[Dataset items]
****************************************
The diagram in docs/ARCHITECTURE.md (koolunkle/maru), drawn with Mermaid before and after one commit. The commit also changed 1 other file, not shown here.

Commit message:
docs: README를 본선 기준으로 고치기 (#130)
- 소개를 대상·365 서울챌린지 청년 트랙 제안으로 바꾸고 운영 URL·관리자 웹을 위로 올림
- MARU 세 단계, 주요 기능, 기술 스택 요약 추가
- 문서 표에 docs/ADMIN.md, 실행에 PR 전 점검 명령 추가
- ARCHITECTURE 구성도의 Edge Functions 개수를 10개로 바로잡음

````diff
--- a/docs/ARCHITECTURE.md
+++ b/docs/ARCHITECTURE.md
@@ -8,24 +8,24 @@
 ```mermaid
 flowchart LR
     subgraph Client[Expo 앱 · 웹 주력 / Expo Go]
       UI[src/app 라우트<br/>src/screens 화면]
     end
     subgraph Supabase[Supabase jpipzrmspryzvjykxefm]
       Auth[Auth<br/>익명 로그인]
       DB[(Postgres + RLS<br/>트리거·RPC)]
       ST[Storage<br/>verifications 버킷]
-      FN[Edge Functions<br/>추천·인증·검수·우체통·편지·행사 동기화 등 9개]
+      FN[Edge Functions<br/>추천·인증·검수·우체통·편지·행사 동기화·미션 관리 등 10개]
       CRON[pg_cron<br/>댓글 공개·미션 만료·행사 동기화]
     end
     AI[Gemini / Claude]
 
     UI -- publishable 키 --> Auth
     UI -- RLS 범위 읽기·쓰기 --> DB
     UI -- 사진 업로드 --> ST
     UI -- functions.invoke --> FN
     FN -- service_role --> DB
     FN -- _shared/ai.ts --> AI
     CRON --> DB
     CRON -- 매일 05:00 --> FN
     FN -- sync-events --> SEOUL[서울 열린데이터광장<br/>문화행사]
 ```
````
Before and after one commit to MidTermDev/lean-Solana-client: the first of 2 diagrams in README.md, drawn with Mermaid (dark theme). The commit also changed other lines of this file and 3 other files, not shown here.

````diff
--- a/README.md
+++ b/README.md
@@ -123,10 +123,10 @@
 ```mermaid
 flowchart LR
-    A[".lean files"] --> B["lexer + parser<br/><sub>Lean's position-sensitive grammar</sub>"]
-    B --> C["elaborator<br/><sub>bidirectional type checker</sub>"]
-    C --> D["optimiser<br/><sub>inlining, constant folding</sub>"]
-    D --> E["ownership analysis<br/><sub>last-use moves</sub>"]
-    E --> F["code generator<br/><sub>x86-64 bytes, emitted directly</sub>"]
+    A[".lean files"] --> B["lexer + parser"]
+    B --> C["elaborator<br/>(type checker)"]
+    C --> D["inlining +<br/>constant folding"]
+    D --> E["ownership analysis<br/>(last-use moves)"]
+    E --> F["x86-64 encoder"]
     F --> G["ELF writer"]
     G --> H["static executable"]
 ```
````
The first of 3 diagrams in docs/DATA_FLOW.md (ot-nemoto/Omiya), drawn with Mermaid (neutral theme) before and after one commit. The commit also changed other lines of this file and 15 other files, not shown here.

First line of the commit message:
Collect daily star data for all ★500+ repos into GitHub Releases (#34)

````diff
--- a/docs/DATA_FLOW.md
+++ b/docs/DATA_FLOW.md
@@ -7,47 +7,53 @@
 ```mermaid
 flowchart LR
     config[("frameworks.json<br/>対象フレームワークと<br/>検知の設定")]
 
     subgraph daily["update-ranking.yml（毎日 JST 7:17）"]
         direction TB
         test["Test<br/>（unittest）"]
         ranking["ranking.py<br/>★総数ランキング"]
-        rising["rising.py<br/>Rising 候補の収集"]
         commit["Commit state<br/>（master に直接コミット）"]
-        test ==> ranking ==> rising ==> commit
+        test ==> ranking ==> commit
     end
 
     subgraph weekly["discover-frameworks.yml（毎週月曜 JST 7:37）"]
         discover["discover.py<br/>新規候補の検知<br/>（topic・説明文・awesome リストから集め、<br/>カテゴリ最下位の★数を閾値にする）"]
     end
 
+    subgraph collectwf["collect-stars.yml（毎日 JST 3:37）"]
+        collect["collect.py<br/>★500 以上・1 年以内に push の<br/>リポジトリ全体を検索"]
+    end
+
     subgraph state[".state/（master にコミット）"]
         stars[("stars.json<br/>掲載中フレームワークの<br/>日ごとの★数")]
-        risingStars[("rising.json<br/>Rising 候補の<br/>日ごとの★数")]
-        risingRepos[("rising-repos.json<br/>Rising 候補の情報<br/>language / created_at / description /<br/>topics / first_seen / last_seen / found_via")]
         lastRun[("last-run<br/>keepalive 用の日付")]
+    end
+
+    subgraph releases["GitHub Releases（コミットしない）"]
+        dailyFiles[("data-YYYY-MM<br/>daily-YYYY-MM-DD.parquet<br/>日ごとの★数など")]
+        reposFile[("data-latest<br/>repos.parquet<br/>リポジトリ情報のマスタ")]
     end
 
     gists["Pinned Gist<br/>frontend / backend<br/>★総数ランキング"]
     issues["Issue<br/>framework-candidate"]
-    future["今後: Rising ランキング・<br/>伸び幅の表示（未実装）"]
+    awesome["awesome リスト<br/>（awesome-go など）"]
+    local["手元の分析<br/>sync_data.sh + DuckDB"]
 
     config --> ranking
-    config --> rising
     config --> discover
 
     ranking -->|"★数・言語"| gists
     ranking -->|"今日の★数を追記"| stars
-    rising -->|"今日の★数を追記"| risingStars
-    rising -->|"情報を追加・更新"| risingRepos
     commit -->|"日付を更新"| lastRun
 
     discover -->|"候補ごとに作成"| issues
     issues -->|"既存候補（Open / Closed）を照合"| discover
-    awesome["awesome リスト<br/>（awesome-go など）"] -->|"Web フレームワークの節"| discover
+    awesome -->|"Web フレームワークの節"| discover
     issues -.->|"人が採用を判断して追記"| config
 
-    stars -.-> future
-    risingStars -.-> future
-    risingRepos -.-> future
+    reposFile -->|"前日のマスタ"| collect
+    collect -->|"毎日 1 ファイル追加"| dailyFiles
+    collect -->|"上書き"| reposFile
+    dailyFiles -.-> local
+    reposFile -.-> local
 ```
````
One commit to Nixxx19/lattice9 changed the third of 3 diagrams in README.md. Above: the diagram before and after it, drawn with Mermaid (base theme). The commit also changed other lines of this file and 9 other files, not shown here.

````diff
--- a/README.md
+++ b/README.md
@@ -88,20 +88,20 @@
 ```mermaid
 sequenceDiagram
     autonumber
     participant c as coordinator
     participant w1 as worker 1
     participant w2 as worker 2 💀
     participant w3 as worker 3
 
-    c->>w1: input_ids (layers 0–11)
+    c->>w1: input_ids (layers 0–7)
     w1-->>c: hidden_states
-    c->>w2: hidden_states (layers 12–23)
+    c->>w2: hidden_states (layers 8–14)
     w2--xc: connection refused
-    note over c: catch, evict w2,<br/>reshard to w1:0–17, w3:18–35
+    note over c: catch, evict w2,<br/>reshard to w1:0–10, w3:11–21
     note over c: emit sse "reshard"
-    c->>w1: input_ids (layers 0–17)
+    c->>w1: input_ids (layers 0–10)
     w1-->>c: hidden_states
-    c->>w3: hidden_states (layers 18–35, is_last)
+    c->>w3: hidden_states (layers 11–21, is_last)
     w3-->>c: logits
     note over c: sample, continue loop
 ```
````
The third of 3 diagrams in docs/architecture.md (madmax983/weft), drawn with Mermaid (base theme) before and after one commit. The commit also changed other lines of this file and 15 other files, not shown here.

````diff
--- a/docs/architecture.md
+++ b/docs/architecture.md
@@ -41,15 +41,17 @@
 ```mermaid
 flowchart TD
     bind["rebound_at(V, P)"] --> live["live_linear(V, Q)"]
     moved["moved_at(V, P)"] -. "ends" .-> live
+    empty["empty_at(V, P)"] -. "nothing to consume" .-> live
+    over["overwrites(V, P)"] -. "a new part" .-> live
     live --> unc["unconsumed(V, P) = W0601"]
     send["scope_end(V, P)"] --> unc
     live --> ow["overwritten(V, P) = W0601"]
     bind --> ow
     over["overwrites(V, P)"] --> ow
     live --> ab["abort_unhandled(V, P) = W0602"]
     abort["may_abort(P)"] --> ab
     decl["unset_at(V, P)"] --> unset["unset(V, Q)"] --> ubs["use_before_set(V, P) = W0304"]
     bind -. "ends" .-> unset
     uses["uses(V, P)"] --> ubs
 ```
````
****************************************
▶ _EXERCISE DESCRIPTION_
Write out exactly the lines between the start of the entries and the line containing "- MARU 세 단계, 주요 기능, 기술 스택 요약 추가", including that line and the first one.

▶ _EXERCISE SOLUTION_
The diagram in docs/ARCHITECTURE.md (koolunkle/maru), drawn with Mermaid before and after one commit. The commit also changed 1 other file, not shown here.

Commit message:
docs: README를 본선 기준으로 고치기 (#130)
- 소개를 대상·365 서울챌린지 청년 트랙 제안으로 바꾸고 운영 URL·관리자 웹을 위로 올림
- MARU 세 단계, 주요 기능, 기술 스택 요약 추가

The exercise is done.